Scan the listing for the word "delivery", and copy out each line where it is found.

○ ○ ○ ○

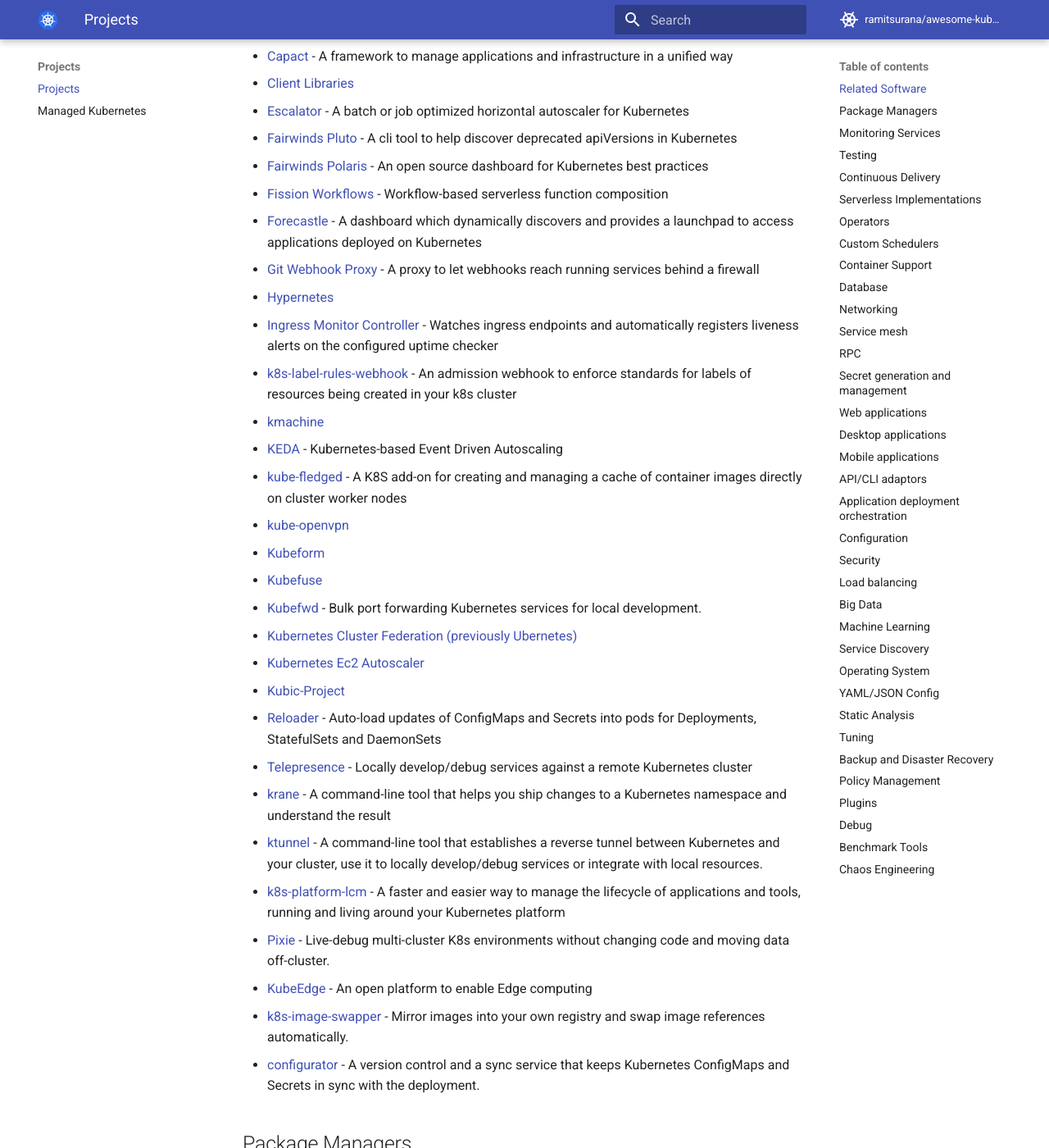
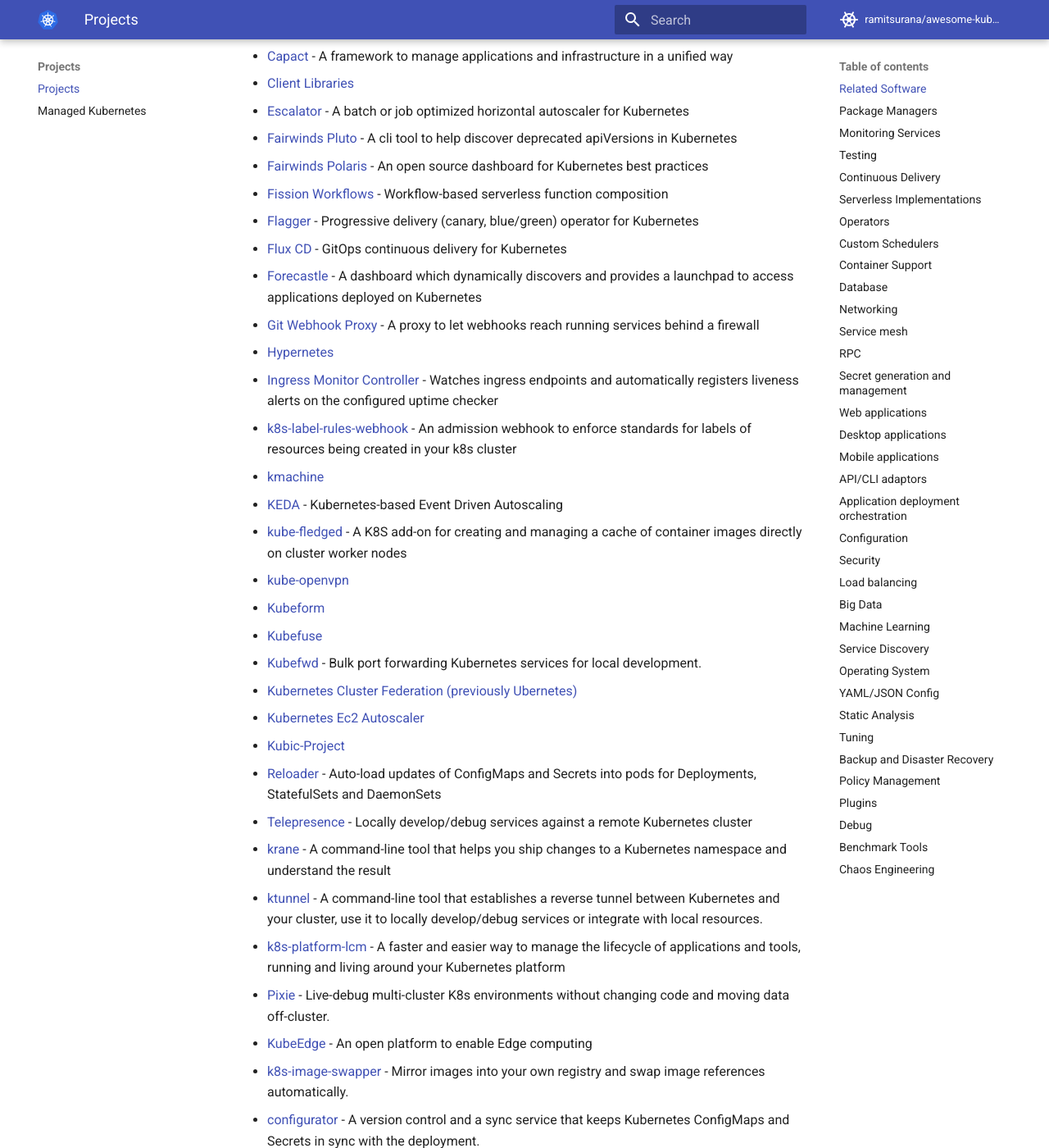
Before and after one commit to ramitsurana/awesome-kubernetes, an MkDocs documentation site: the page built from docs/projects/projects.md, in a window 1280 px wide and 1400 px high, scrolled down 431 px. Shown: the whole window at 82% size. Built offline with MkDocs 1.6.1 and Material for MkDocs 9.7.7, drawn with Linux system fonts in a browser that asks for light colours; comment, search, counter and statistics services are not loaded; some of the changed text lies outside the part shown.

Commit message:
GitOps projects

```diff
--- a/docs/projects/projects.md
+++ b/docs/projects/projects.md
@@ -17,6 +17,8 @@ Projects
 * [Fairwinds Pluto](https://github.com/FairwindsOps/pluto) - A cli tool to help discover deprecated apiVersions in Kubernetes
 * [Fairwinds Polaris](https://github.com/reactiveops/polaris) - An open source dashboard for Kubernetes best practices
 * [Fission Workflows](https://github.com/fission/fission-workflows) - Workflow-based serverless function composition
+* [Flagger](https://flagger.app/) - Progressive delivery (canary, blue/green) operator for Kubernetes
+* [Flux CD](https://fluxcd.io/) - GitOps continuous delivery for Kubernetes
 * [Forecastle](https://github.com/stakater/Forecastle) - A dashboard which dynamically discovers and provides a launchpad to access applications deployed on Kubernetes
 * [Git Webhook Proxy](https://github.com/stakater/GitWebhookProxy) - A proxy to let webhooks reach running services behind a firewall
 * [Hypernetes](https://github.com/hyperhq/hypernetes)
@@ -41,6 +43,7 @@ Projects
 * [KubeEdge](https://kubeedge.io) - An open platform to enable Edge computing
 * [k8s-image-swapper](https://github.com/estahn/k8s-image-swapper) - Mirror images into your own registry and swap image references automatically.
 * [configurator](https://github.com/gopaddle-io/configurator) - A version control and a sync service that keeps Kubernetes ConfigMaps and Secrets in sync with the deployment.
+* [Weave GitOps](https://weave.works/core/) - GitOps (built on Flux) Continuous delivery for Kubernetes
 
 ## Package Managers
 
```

○ ○ ○ ○

Answer space ▸
+* [Flagger](https://flagger.app/) - Progressive delivery (canary, blue/green) operator for Kubernetes
+* [Flux CD](https://fluxcd.io/) - GitOps continuous delivery for Kubernetes
+* [Weave GitOps](https://weave.works/core/) - GitOps (built on Flux) Continuous delivery for Kubernetes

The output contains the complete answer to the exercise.